Members of the NRMLA executive staff met with Karin Hill, Director of the Office of Single Family Program Development and other staff members at the Department of Housing and Urban Development (HUD) to discuss the financial assessment of HECM borrowers and other issues related to the program.
In conjunction with discussing the potential financial assessment of HECM borrower's ability to maintain their tax and insurance payment obligations, NRMLA Executive Vice President Steve Irwin submitted a letter to Director Hill that detailed the organization's recommendation on the structure of the assessment.
NRMLA expressed ongoing support for the concept of a rule that will require lenders to perform a financial assessment of HECM applicants, prior to both approval and closing. The assessment should determine the borrower's capacity for making their homeowner tax and insurance payments. For borrowers who do not meet minimum criteria, lenders should be permitted to mandate set asides for taxes and insurance, and/or limit the borrower's payment plan option.
The minimum standard NRMLA proposes that lenders document the borrower's debt-to-cash flow ratio that would result from the completing the HECM loan. Borrower's with a 50% or lower ratio, would be given a pass and require no further evaluation.

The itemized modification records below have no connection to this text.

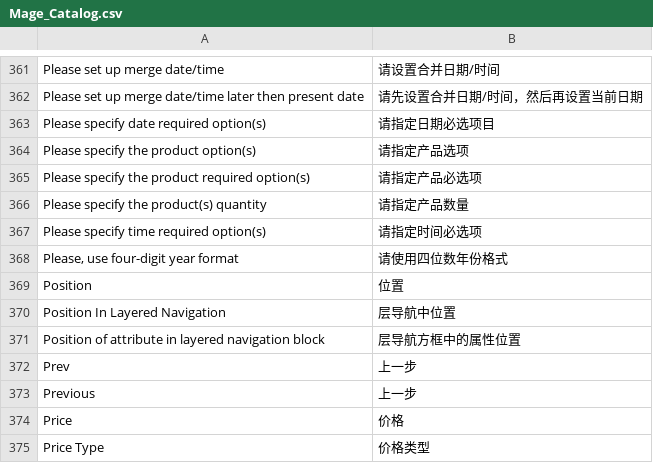
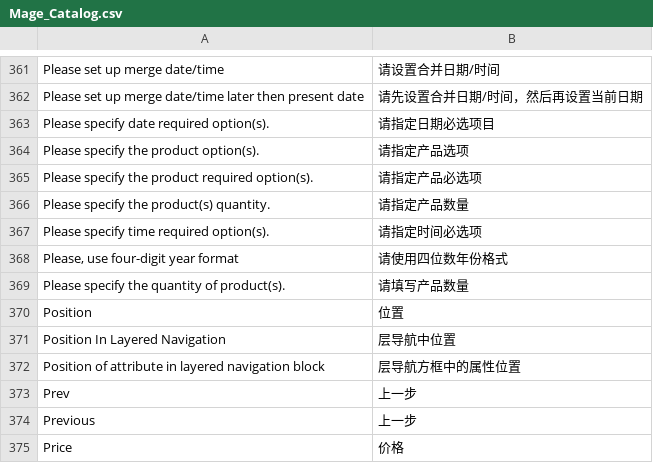
Before and after one commit to amoro119/QINNKO, a CSV file: app/locale/zh_CN/Mage_Catalog.csv, drawn as a sheet; only a part is shown, gaps mark what is left out; the shorter side is filled out with more unchanged rows.

```diff
--- a/app/locale/zh_CN/Mage_Catalog.csv
+++ b/app/locale/zh_CN/Mage_Catalog.csv
@@ -362,8 +362,9 @@
 "Please set up merge date/time later then present date","请先设置合并日期/时间，然后再设置当前日期"
-"Please specify date required option(s)","请指定日期必选项目"
-"Please specify the product option(s)","请指定产品选项"
-"Please specify the product required option(s)","请指定产品必选项"
-"Please specify the product(s) quantity","请指定产品数量"
-"Please specify time required option(s)","请指定时间必选项"
+"Please specify date required option(s).","请指定日期必选项目"
+"Please specify the product option(s).","请指定产品选项"
+"Please specify the product required option(s).","请指定产品必选项"
+"Please specify the product(s) quantity.","请指定产品数量"
+"Please specify time required option(s).","请指定时间必选项"
 "Please, use four-digit year format","请使用四位数年份格式"
+"Please specify the quantity of product(s).","请填写产品数量"
 "Position","位置"
```
Also changed, not shown: 2 other files.
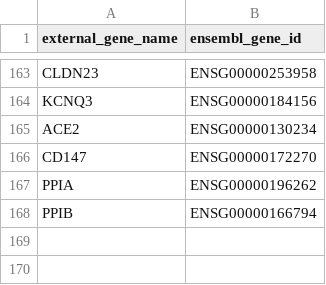
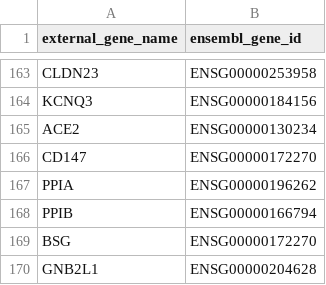
Before and after one commit to Currie32/neuroblastoma_gene_signature, a CSV file: data/gene_list/gene_list.csv, drawn as a sheet; only a part is shown, gaps mark what is left out.

```diff
--- a/data/gene_list/gene_list.csv
+++ b/data/gene_list/gene_list.csv
@@ -168 +168,3 @@
 "PPIB","ENSG00000166794"
+"BSG","ENSG00000172270"
+"GNB2L1","ENSG00000204628"
```
Also changed, not shown: 12 other files.
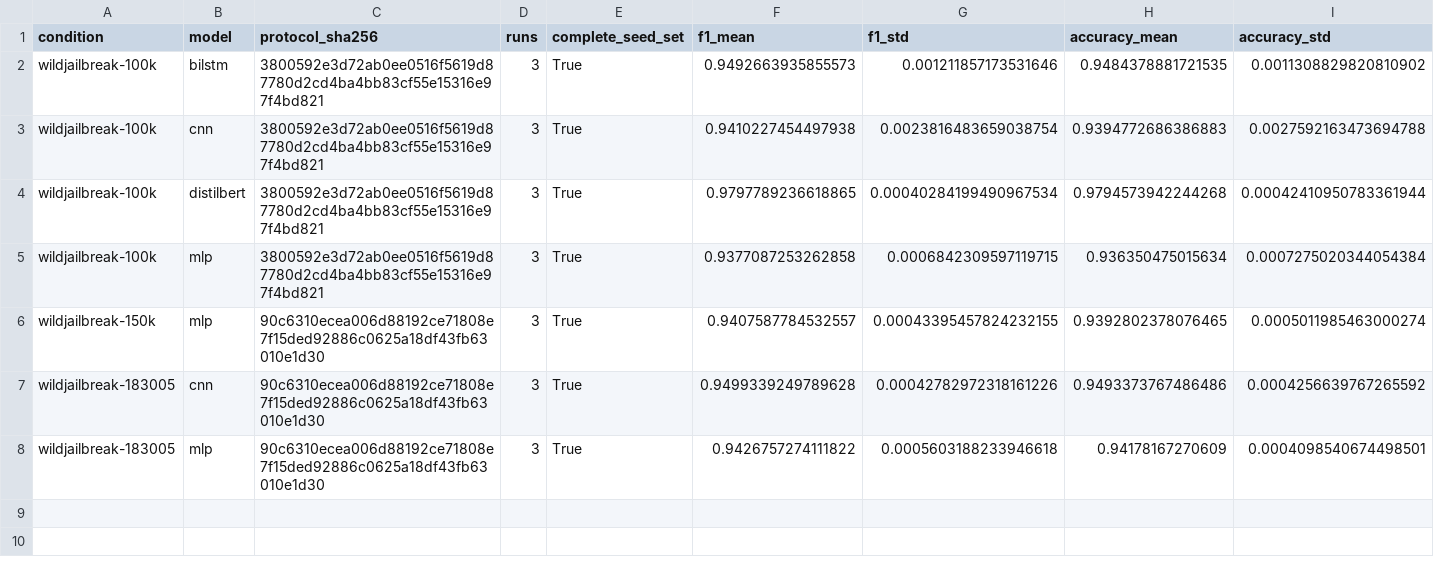
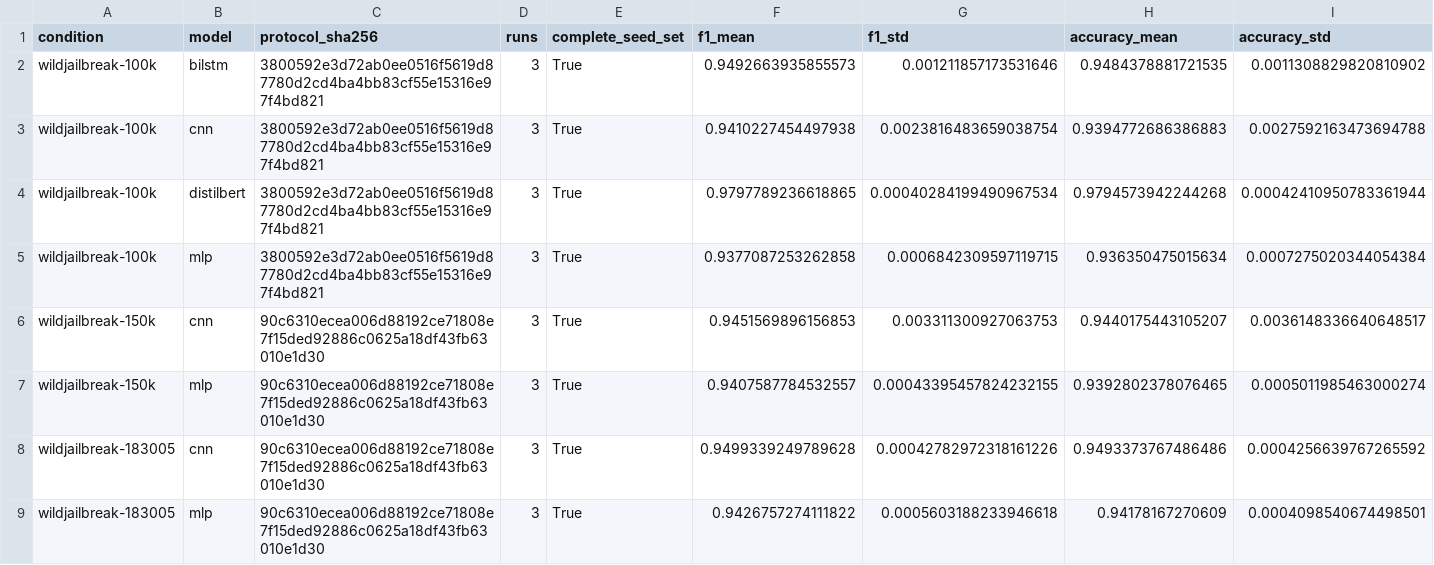
Before and after one commit to Deep-Axe/llm-prompt-detection, a CSV file: results/experiments/scaling_comparison.csv, drawn as a sheet; only a part is shown; rows hold the shown columns only; the diff names each change by its address in the sheet, - before the commit and + after, or states it on an @@ line.

```diff
--- a/results/experiments/scaling_comparison.csv
+++ b/results/experiments/scaling_comparison.csv
+row 6: wildjailbreak-150k | cnn | 90c6310ecea006d88192ce71808e7f15ded92886c0625a18df43fb63010e1d30 | 3 | True | 0.9451569896156853 | 0.003311300927063753 | 0.9440175443105207 | 0.0036148336640648517
```
Also changed, not shown: results/experiments/summary.csv, results/experiments/validation_curves.csv, 6 other files.
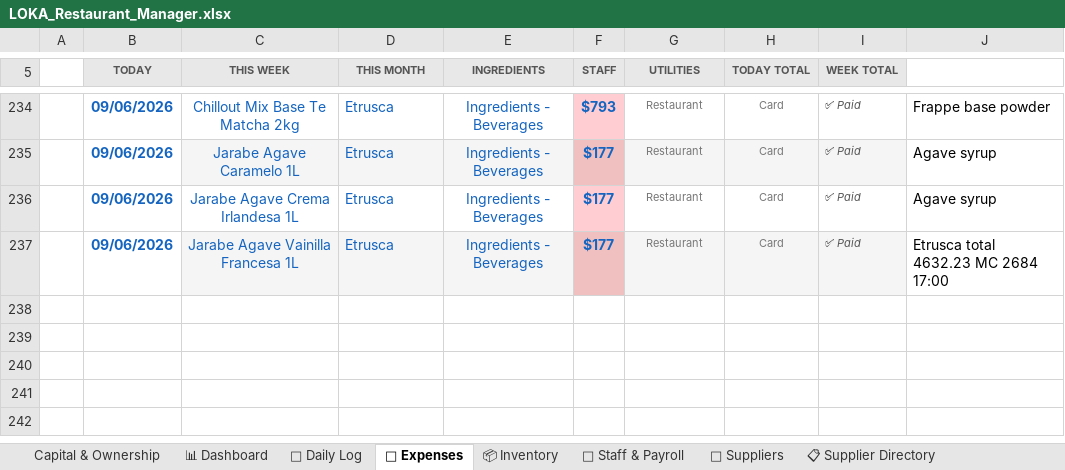
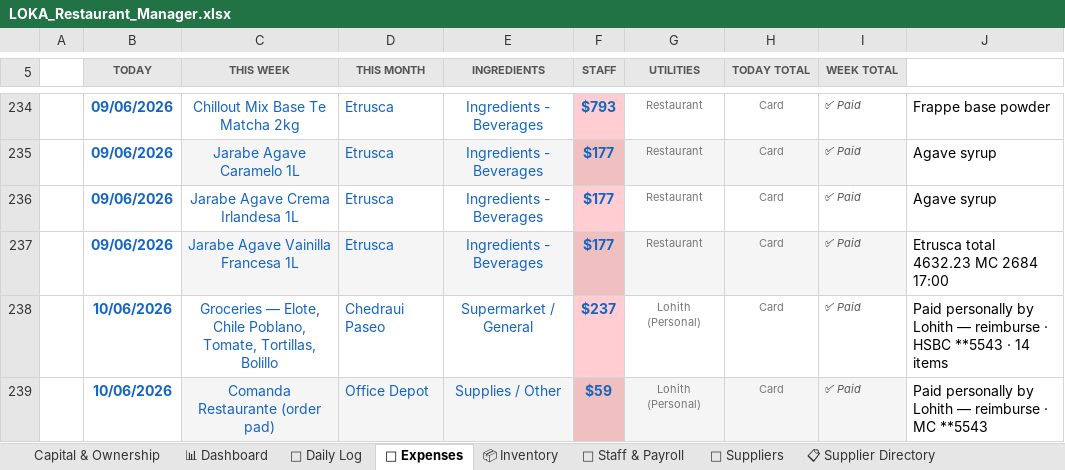
Before and after one commit to mirchimexico-coder/LOKA, an Excel workbook: LOKA_Restaurant_Manager.xlsx, sheet 💸 Expenses, drawn as a sheet; only a part is shown, gaps mark what is left out; values as stored, in another font and other column widths than the file's, no borders; conditional formats not drawn; the diff covers the shown part only; the diff names each change by its address in the sheet, - before the commit and + after, or states it on an @@ line.

```diff
--- a/LOKA_Restaurant_Manager.xlsx (sheet 💸 Expenses)
+++ b/LOKA_Restaurant_Manager.xlsx (sheet 💸 Expenses)
+row 238:  | 10/06/2026 | Groceries — Elote, Chile Poblano, Tomate, Tortillas, Bolillo | Chedraui Paseo | Supermarket / General | $237 | Lohith (Personal) | Card | ✅ Paid | Paid personally by Lohith — reimburse · HSBC **5543 · 14 items
+row 239:  | 10/06/2026 | Comanda Restaurante (order pad) | Office Depot | Supplies / Other | $59 | Lohith (Personal) | Card | ✅ Paid | Paid personally by Lohith — reimburse · MC **5543
```
Also changed, not shown: 3 added rows, 1 removed row and 4 edited cells elsewhere in this sheet, sheet 📊 Dashboard, sheet 👥 Staff & Payroll, sheet Capital & Ownership, sheet 📅 Daily Log, sheet 📦 Inventory, sheet 🚚 Suppliers, 1 more sheet, formulas that keep their value, 9 other files.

Borrower's with a ratio exceeding 50% would then require further assessment to determine the best option for ensuring that the borrower's obligations are maintained.
A borrower who does not pass the ratio test, lenders would then need to evaluate the borrower's history of delinquencies related to property charges. Those with a positive history of making their payments could then be required to accept a term or modified term payment plan sufficient to supplement their income to reach the 50% standard. Those with a history of delinquencies related to property charges would then be required to have a set aside sufficient to pay the property taxes for the estimated life expectancy of the youngest borrower as detailed in the TALC.
Additionally, lenders would be given the ability to decline a loan should they determine that the borrower, even with the HECM proceeds, does not have the financial capacity to sustain their payment obligations.
In order to compensation for the additional time required to perform the financial assessment, NRMLA recommends that lenders be allowed to charge a reasonable and customary underwriting fee not to exceed $500.
This proposal represents the most detailed information provided regarding a potential rule for the financial assessment of a HECM borrower's ability to maintain their property tax and insurance obligations. The goal is to mitigate credit risk and stress on the FHA insurance fund related to tax and insurance defaults. HUD has yet to set a timetable for issuing new rules regarding this issue and whether such a rule change would require legislative action to amend the HECM statute.